[Exercise objective]: Note how many lines in the entries contain the string "INFORMATIVE", then give that number and nothing else.

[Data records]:
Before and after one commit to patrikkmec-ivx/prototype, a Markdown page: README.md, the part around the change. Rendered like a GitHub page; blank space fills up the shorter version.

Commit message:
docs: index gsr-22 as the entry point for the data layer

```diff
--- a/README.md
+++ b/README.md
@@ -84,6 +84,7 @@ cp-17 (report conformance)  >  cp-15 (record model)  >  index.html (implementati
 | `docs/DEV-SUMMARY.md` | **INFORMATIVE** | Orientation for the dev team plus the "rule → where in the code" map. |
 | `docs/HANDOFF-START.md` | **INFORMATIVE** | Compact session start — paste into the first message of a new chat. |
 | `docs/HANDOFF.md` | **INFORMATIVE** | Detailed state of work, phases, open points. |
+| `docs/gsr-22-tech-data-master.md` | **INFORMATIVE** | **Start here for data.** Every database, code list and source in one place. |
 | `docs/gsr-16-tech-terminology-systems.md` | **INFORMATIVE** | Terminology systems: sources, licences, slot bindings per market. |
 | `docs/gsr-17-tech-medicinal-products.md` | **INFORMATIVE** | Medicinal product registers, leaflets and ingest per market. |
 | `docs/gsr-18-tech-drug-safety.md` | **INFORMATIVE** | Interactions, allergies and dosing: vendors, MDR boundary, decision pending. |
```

[Reply to the exercise]: 7